Muscle injuries almost always imply either improper conditioning or a preexisting vulnerability. Determination needs to be made if any predisposing factors contributed to the original injury, such as inadequate warm up, lack of flexibility, or developing an exercise program too quickly. Strength conditioning exercises and improved flexibility will help avoid reinjury and cramping.

A cautious program of increased exposure to localized stress of the injured area will enable return to activity with less probability of reinjury. Small amounts of discomfort during a return to activity are to be expected. Call your doctor if you have any symptoms of a muscle pull, tear or strain, and follow the prescribed treatment/rehabilitation.

A groin strain is an injury to the muscles or tendons in the area of the groin where the abdomen meets the thigh. Signs and symptoms of a groin strain or pull include pain in the groin with motion or stretching the leg at the hip joint; muscle spasm in the abdomen or thigh; swelling in the groin; loss of strength; a "crackling" feeling and sound when the injured area is pressed with fingers; and calcification of a muscle or its tendon (seen with X-ray).

The treatment for a groin strain is the same as for any other muscle injury: R.I.C.E. (rest, ice, compression and elevation), and whatever instructions the doctor orders. A grade 1 (mild) strain can take from 2-10 days to heal; 10 days to 6 weeks is needed for a grade 2 (moderate) strain; and a severe strain (grade 3) may require 6-10 weeks for a full recovery.

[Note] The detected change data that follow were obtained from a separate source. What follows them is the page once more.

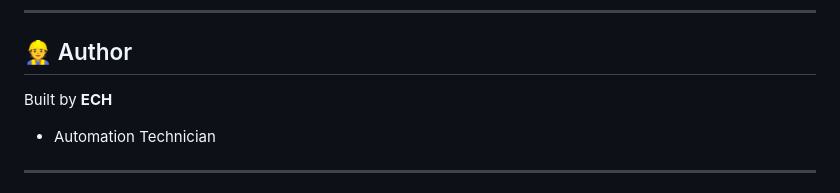
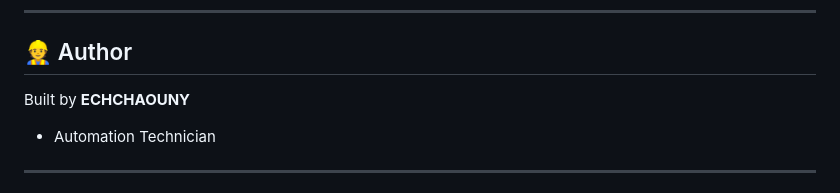
Before and after one commit to ECHCHAOUNY01/Siemens-S7-1500-PLC-Web-Control, a Markdown page: README.md, the part around the change. Drawn GitHub-style.

```diff
--- a/README.md
+++ b/README.md
@@ -157,7 +157,7 @@ SELECT * FROM plc_events;
 
 ## 👷 Author
 
-Built by **ECH**
+Built by **ECHCHAOUNY**
 - Automation Technician
 
 
```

A pulled hamstring is an injury to a hamstring tendon. The hamstrings connect the muscles of the thigh to the back and side of the knee. Hamstring injuries are fairly common, especially in runners. Signs and symptoms of a pulled hamstring include pain when moving or stretching the leg; muscle spasm of the injured muscles; swelling over the injury; weakened leg (grade 2 or 3 injury); "crackling" feeling and sound when the injured area is pressed with fingers; calcification of the tendon or muscles (seen with X-ray); and inflammation of the sheath covering the tendon.

Treatment for a pulled hamstring depends on its severity, which can only be determined by a doctor. The treatment may consist primarily of rest, followed by rehabilitation exercises when supportive wrapping is no longer needed. Tape, plaster splints, or a cast may be applied, and crutches may be needed. Once the acute stage has passed, gentle stretching exercises with a mild strengthening program should be initiated.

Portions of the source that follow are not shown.